Work request
The entries that follow should be reproduced exactly, with no images carried over.

Provided information
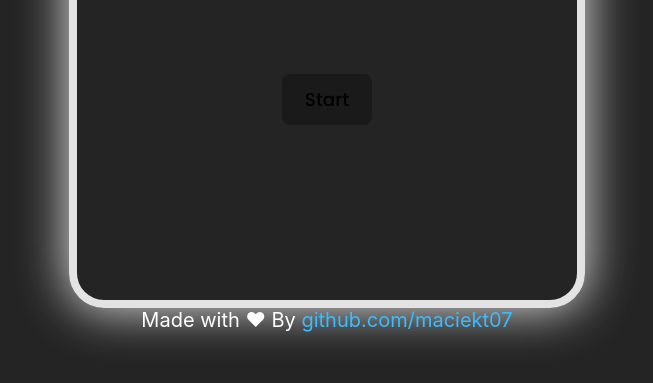
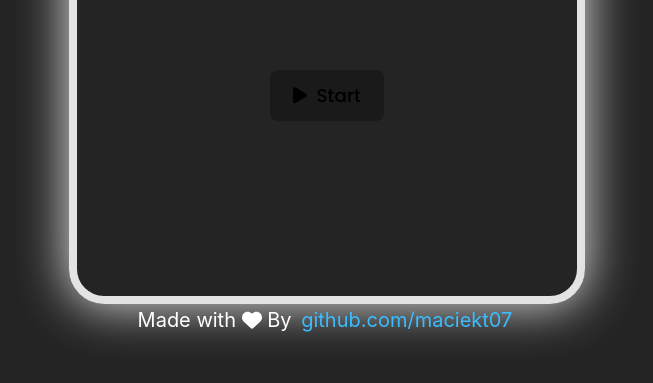
Before and after one commit to maciekt07/fdghgfhg, a Vue app: page / in a window 1280 px wide. Shown: the part 413-796 px from the top of the page, without its empty margins (313-966 px from the left). Built offline with nearby package versions, Linux system fonts and the light colour scheme.

Commit message:
added font awesome

```diff
--- a/package.json
+++ b/package.json
@@ -10,6 +10,11 @@
     "gh-pages": "git subtree push --prefix dist origin gh-pages"
   },
   "dependencies": {
+    "@fortawesome/fontawesome-svg-core": "^6.2.0",
+    "@fortawesome/free-brands-svg-icons": "^6.2.0",
+    "@fortawesome/free-regular-svg-icons": "^6.2.0",
+    "@fortawesome/free-solid-svg-icons": "^6.2.0",
+    "@fortawesome/vue-fontawesome": "^3.0.1",
     "axios": "^0.27.2",
     "vue": "^3.2.37"
   },
--- a/src/App.vue
+++ b/src/App.vue
@@ -63,19 +63,26 @@ export default {
       :placeholder="!inputDisabled ? 'Enter hex code...' : ''"
     />
     <br />
-    <button v-if="start && !messageVisible" @click="submit">Submit</button><br />
+    <button v-if="start && !messageVisible" @click="submit"><fa icon="check" />&nbsp;Submit</button
+    ><br />
 
     <button v-if="messageVisible || !start" @click="random">
-      {{ start == false ? "Start" : "Play Again" }}</button
+      <span v-if="!start"> <fa icon="play" /> &nbsp;Start</span>
+      <span v-else><fa icon="rotate-right" /> &nbsp;Play Again</span></button
     ><br />
     <p v-if="messageVisible">
       {{ submit() }}
     </p>
   </div>
+
   <footer v-if="!start">
-    Made with <span class="heart">❤</span> By
-    <a target="_blank" href="https://github.com/maciekt07">github.com/maciekt07</a>
+    Made with <fa class="heart" icon="heart" /> By
+    <a target="_blank" href="https://github.com/maciekt07">
+      <!-- <fa :icon="['fab', 'github']" />&nbsp; -->
+      github.com/maciekt07</a
+    >
   </footer>
+  <span></span>
 </template>
 
 <style>
@@ -94,6 +101,7 @@ a {
   display: inline-block;
   position: relative;
   text-decoration: none;
+  padding: 4px;
 }
 a::after {
   content: "";
--- a/src/main.js
+++ b/src/main.js
@@ -1,4 +1,8 @@
 import { createApp } from "vue";
 import App from "./App.vue";
-
-createApp(App).mount("#app");
+import { FontAwesomeIcon } from "@fortawesome/vue-fontawesome";
+import { library } from "@fortawesome/fontawesome-svg-core";
+import { fas } from "@fortawesome/free-solid-svg-icons";
+import { fab } from "@fortawesome/free-brands-svg-icons";
+library.add(fas, fab);
+createApp(App).component("fa", FontAwesomeIcon).mount("#app");
```
Also changed, not shown: 6 other files (tests, documents, lock files or other folders).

Response below
Before and after one commit to maciekt07/fdghgfhg, a Vue app: page / in a window 1280 px wide. Shown: the part 413-796 px from the top of the page, without its empty margins (313-966 px from the left). Built offline with nearby package versions, Linux system fonts and the light colour scheme.

Commit message:
added font awesome

```diff
--- a/package.json
+++ b/package.json
@@ -10,6 +10,11 @@
     "gh-pages": "git subtree push --prefix dist origin gh-pages"
   },
   "dependencies": {
+    "@fortawesome/fontawesome-svg-core": "^6.2.0",
+    "@fortawesome/free-brands-svg-icons": "^6.2.0",
+    "@fortawesome/free-regular-svg-icons": "^6.2.0",
+    "@fortawesome/free-solid-svg-icons": "^6.2.0",
+    "@fortawesome/vue-fontawesome": "^3.0.1",
     "axios": "^0.27.2",
     "vue": "^3.2.37"
   },
--- a/src/App.vue
+++ b/src/App.vue
@@ -63,19 +63,26 @@ export default {
       :placeholder="!inputDisabled ? 'Enter hex code...' : ''"
     />
     <br />
-    <button v-if="start && !messageVisible" @click="submit">Submit</button><br />
+    <button v-if="start && !messageVisible" @click="submit"><fa icon="check" />&nbsp;Submit</button
+    ><br />
 
     <button v-if="messageVisible || !start" @click="random">
-      {{ start == false ? "Start" : "Play Again" }}</button
+      <span v-if="!start"> <fa icon="play" /> &nbsp;Start</span>
+      <span v-else><fa icon="rotate-right" /> &nbsp;Play Again</span></button
     ><br />
     <p v-if="messageVisible">
       {{ submit() }}
     </p>
   </div>
+
   <footer v-if="!start">
-    Made with <span class="heart">❤</span> By
-    <a target="_blank" href="https://github.com/maciekt07">github.com/maciekt07</a>
+    Made with <fa class="heart" icon="heart" /> By
+    <a target="_blank" href="https://github.com/maciekt07">
+      <!-- <fa :icon="['fab', 'github']" />&nbsp; -->
+      github.com/maciekt07</a
+    >
   </footer>
+  <span></span>
 </template>
 
 <style>
@@ -94,6 +101,7 @@ a {
   display: inline-block;
   position: relative;
   text-decoration: none;
+  padding: 4px;
 }
 a::after {
   content: "";
--- a/src/main.js
+++ b/src/main.js
@@ -1,4 +1,8 @@
 import { createApp } from "vue";
 import App from "./App.vue";
-
-createApp(App).mount("#app");
+import { FontAwesomeIcon } from "@fortawesome/vue-fontawesome";
+import { library } from "@fortawesome/fontawesome-svg-core";
+import { fas } from "@fortawesome/free-solid-svg-icons";
+import { fab } from "@fortawesome/free-brands-svg-icons";
+library.add(fas, fab);
+createApp(App).component("fa", FontAwesomeIcon).mount("#app");
```
Also changed, not shown: 6 other files (tests, documents, lock files or other folders).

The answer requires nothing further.